*** Opening TASK INPUTS ***

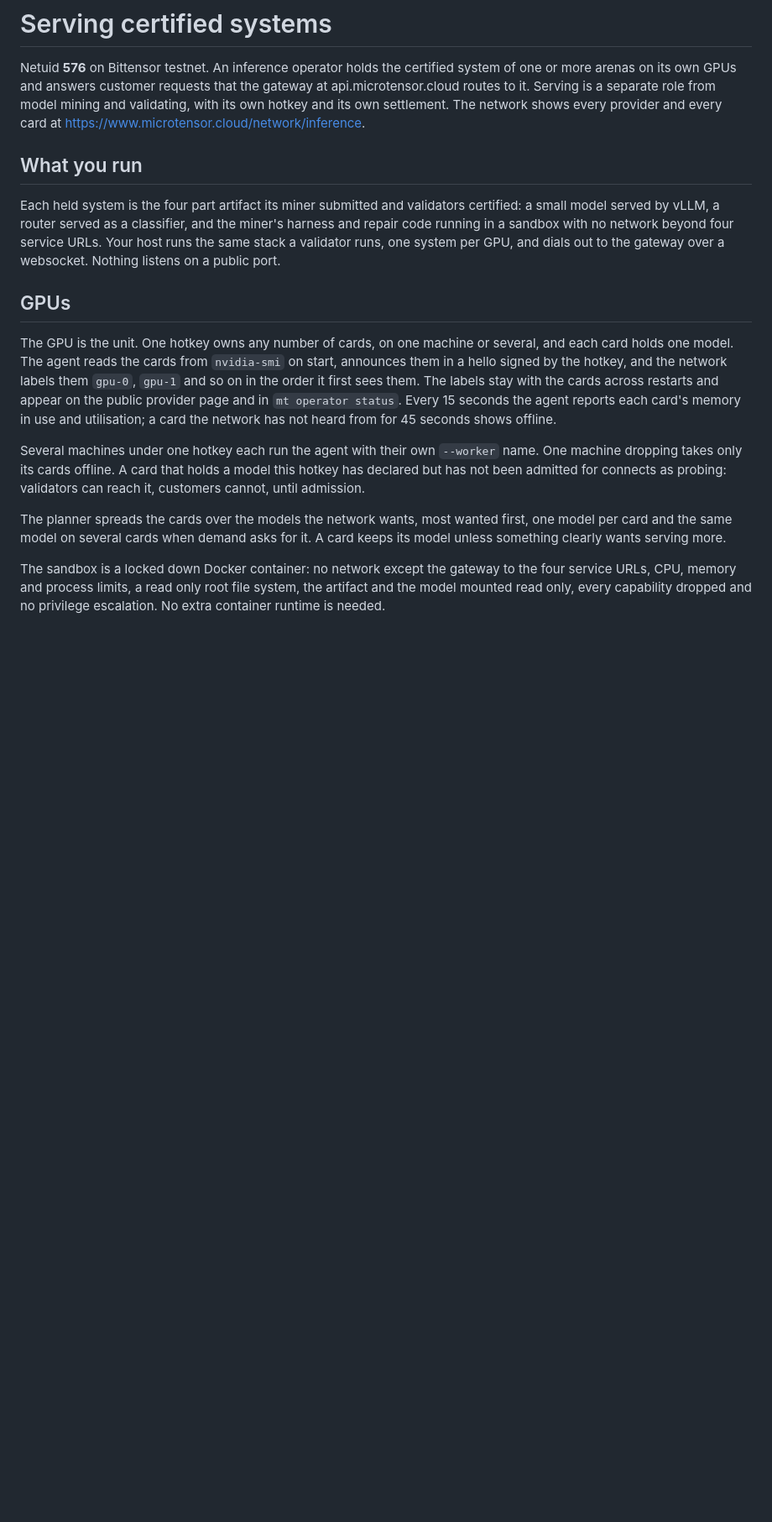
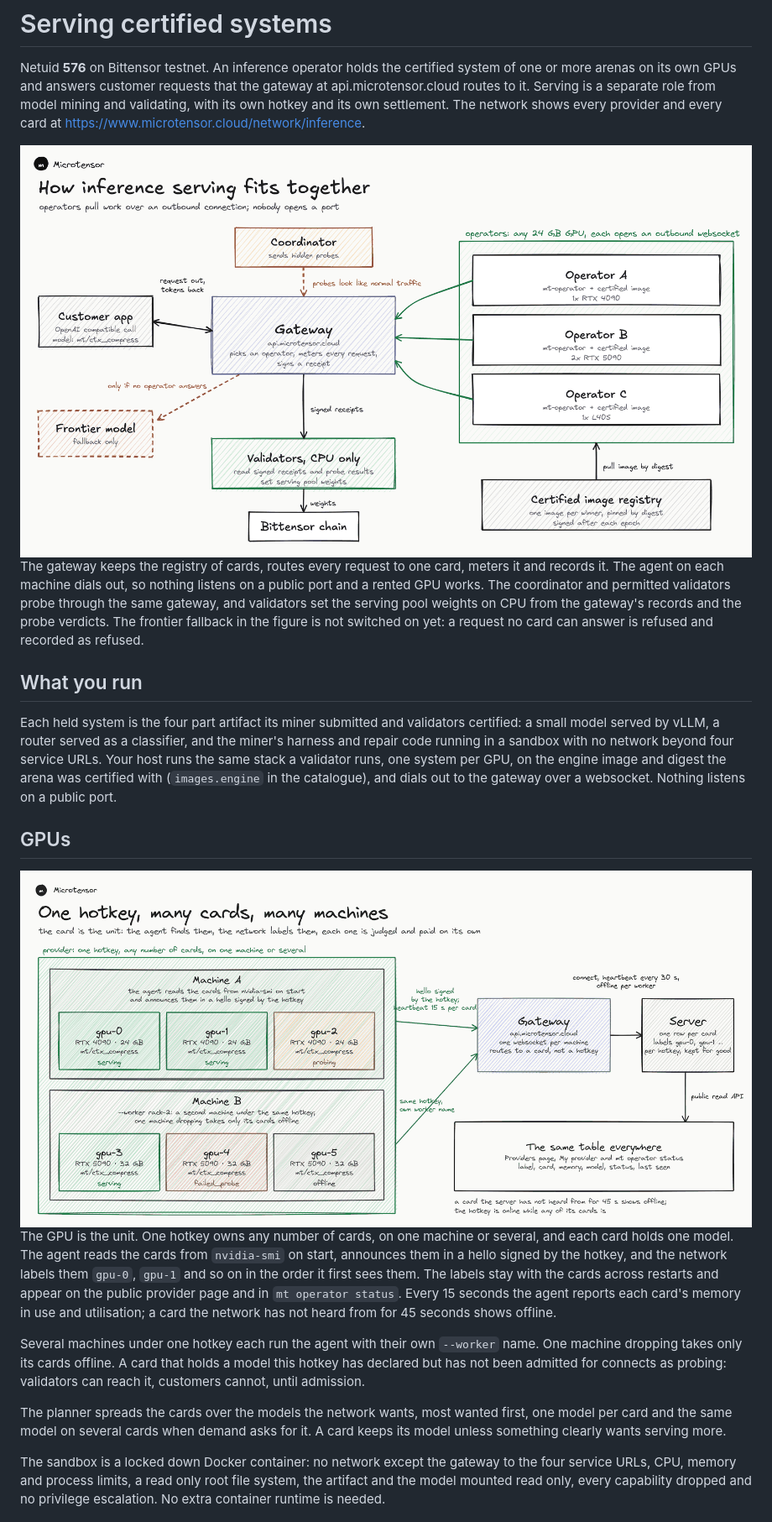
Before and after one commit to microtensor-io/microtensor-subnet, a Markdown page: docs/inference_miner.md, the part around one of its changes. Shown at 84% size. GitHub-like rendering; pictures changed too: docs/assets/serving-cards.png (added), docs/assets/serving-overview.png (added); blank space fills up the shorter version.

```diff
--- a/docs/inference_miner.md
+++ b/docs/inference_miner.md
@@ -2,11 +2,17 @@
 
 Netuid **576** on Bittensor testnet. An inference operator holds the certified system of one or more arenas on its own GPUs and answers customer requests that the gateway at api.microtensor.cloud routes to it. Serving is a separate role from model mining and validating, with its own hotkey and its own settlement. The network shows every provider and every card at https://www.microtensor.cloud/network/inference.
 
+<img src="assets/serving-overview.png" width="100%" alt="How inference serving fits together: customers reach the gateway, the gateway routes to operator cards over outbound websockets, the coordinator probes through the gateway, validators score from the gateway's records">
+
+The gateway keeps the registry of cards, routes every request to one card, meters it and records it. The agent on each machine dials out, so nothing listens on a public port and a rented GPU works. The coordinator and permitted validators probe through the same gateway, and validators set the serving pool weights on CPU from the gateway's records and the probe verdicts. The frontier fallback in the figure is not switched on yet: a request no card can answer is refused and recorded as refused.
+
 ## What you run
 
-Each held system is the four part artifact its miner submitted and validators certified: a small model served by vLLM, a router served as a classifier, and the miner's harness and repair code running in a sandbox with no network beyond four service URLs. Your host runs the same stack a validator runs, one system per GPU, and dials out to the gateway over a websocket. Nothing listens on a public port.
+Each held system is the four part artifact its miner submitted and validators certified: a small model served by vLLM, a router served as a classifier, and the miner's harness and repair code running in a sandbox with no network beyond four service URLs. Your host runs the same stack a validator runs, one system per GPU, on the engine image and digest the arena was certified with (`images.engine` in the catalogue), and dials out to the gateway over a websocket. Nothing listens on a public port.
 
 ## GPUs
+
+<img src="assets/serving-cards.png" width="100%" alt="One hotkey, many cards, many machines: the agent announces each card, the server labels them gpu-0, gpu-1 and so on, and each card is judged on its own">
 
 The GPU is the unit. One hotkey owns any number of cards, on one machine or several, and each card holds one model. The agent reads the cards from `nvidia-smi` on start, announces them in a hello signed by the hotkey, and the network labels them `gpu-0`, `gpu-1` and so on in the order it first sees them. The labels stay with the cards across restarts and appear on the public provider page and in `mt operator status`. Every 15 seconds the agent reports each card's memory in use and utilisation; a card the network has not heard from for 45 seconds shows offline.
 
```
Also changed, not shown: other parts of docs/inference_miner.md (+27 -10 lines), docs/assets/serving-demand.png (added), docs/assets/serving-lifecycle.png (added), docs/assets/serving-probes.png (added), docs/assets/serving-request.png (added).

*** Closing TASK INPUTS ***

EXERCISE DESCRIPTION: In your copy, include no pictures, but reproduce all records exactly.

RESPONSE:
Before and after one commit to microtensor-io/microtensor-subnet, a Markdown page: docs/inference_miner.md, the part around one of its changes. Shown at 84% size. GitHub-like rendering; pictures changed too: docs/assets/serving-cards.png (added), docs/assets/serving-overview.png (added); blank space fills up the shorter version.

```diff
--- a/docs/inference_miner.md
+++ b/docs/inference_miner.md
@@ -2,11 +2,17 @@
 
 Netuid **576** on Bittensor testnet. An inference operator holds the certified system of one or more arenas on its own GPUs and answers customer requests that the gateway at api.microtensor.cloud routes to it. Serving is a separate role from model mining and validating, with its own hotkey and its own settlement. The network shows every provider and every card at https://www.microtensor.cloud/network/inference.
 
+<img src="assets/serving-overview.png" width="100%" alt="How inference serving fits together: customers reach the gateway, the gateway routes to operator cards over outbound websockets, the coordinator probes through the gateway, validators score from the gateway's records">
+
+The gateway keeps the registry of cards, routes every request to one card, meters it and records it. The agent on each machine dials out, so nothing listens on a public port and a rented GPU works. The coordinator and permitted validators probe through the same gateway, and validators set the serving pool weights on CPU from the gateway's records and the probe verdicts. The frontier fallback in the figure is not switched on yet: a request no card can answer is refused and recorded as refused.
+
 ## What you run
 
-Each held system is the four part artifact its miner submitted and validators certified: a small model served by vLLM, a router served as a classifier, and the miner's harness and repair code running in a sandbox with no network beyond four service URLs. Your host runs the same stack a validator runs, one system per GPU, and dials out to the gateway over a websocket. Nothing listens on a public port.
+Each held system is the four part artifact its miner submitted and validators certified: a small model served by vLLM, a router served as a classifier, and the miner's harness and repair code running in a sandbox with no network beyond four service URLs. Your host runs the same stack a validator runs, one system per GPU, on the engine image and digest the arena was certified with (`images.engine` in the catalogue), and dials out to the gateway over a websocket. Nothing listens on a public port.
 
 ## GPUs
+
+<img src="assets/serving-cards.png" width="100%" alt="One hotkey, many cards, many machines: the agent announces each card, the server labels them gpu-0, gpu-1 and so on, and each card is judged on its own">
 
 The GPU is the unit. One hotkey owns any number of cards, on one machine or several, and each card holds one model. The agent reads the cards from `nvidia-smi` on start, announces them in a hello signed by the hotkey, and the network labels them `gpu-0`, `gpu-1` and so on in the order it first sees them. The labels stay with the cards across restarts and appear on the public provider page and in `mt operator status`. Every 15 seconds the agent reports each card's memory in use and utilisation; a card the network has not heard from for 45 seconds shows offline.
 
```
Also changed, not shown: other parts of docs/inference_miner.md (+27 -10 lines), docs/assets/serving-demand.png (added), docs/assets/serving-lifecycle.png (added), docs/assets/serving-probes.png (added), docs/assets/serving-request.png (added).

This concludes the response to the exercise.